Vaughn also described how she looked at houses all over the Federal Hill neighborhood, and that while many kept their own private backyards nicely maintained, many did not have back fences and the view from the alley was often cluttered with items such as old refrigerators. Because the private backyards of Chandlers Yard are visible from the common area, she can also be assured that people will maintain their own private spaces. These beautiful private spaces add to the charm of the courtyard and visually the public and private spaces merge, creating a sense of expansiveness in this small space. Residents we spoke with agreed that the lack of green space in other parts of Federal Hill made Chandlers Yard very attractive to them.

Being an anomaly does have its drawbacks, though. Finding a landscaping company that will agree to maintain a small space like Chandlers Yard has been a problem. Also, maintenance of the community lawnmower has been challenging. Vaughn described how she detached the mower blade and carried it down to the local hardware store to get it sharpened. She said the owner, "looked at me like I was crazy!" They didn't have the equipment to sharpen a lawnmower blade because no one in Federal Hill has lawns!"

Routine maintenance of the space is taken care of by the neighbors themselves. They rotate mowing responsibilities and have a weeding party each spring. Automatic landscape lights that sit low to the ground light the space. Both the electricity for the lighting and water are provided by one of the houses on the courtyard that was occupied by the president of the Homeowners Association. This homeowner sends a bill to the Association at the end of each year.

For homeowners, increasing property values have been an added benefit to living on Chandlers Yard. A newly refurbished home could be bought for approximately $95,000 in 1976. One home on the block recently sold for $290,000, which is quite high for Baltimore, a city where it is still affordable to live downtown. Recent new construction in the neighborhood starts at $250,000. It is difficult to predict the effect of the courtyard on property value at Chandlers Yard because some homes also have a view of the harbor from second and third story balconies.

It is clear that residents feel Chandlers Yard offers a unique opportunity in city living. The amenities of the city are only a walk away and the serenity and safety of the suburbs is at their backsteps.
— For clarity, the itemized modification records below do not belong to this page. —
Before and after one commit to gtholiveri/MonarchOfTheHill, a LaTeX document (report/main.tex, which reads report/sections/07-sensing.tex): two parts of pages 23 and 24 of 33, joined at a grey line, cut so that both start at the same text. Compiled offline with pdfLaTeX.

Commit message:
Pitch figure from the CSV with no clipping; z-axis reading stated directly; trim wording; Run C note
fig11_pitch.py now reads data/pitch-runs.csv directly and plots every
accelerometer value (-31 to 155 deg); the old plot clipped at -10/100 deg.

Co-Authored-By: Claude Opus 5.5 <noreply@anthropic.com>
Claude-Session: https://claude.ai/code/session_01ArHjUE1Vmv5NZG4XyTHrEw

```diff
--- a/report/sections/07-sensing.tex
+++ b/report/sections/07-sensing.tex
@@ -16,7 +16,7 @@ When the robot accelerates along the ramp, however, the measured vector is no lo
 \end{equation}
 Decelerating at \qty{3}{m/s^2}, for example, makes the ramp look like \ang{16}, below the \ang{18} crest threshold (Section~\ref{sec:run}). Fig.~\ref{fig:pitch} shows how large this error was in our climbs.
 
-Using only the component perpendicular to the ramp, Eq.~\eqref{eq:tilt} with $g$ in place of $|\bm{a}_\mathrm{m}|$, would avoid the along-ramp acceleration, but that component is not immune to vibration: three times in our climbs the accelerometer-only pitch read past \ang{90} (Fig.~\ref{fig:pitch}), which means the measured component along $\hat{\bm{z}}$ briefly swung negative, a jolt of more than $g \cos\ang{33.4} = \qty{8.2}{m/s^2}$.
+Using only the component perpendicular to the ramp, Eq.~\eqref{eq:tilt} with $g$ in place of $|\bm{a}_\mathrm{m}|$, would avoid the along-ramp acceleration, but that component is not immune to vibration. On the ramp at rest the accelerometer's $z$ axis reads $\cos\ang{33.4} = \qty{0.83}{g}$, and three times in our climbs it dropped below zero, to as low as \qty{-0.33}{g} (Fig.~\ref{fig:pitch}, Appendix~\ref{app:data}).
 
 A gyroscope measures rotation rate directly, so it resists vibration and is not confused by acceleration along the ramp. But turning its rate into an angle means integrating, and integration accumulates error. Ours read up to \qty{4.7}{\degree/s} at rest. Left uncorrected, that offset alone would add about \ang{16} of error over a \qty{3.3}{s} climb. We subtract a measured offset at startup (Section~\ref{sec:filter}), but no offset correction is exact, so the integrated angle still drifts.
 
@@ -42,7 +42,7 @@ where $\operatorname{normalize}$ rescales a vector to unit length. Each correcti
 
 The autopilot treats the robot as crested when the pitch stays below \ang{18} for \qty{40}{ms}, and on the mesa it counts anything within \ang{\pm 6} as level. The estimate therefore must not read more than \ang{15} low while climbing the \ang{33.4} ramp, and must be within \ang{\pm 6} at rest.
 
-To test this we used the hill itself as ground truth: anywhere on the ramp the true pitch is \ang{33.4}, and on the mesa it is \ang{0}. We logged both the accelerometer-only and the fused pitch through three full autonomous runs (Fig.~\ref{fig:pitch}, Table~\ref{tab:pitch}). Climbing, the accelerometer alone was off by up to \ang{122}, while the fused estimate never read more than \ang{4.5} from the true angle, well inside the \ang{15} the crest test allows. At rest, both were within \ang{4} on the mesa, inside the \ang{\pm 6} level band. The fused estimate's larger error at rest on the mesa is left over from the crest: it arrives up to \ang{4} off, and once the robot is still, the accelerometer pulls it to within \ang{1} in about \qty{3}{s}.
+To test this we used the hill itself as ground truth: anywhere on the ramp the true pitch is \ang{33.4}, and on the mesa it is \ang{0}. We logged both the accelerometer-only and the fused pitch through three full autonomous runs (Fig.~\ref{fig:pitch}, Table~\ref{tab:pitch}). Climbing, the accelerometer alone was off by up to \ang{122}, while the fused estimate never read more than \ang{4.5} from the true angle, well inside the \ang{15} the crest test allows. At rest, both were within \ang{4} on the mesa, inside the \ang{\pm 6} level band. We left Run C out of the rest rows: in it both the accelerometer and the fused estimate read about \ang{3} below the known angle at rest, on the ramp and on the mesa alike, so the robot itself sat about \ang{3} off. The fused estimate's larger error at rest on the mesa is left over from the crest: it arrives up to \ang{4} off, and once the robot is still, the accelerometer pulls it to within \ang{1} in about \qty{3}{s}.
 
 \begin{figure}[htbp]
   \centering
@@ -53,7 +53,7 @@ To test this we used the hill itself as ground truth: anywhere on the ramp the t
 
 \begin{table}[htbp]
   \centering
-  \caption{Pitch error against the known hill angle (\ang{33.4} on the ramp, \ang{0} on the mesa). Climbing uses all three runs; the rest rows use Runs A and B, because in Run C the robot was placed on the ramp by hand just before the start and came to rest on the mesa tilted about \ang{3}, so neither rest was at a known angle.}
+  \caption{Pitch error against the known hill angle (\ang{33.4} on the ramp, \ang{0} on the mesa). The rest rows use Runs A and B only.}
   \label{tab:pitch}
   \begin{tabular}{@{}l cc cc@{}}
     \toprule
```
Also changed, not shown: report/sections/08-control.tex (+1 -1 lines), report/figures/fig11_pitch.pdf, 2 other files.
Additionally, they feel part of a community of neighbors. They have discovered how to achieve a balance of privacy and community that allows them to fully enjoy living in the city.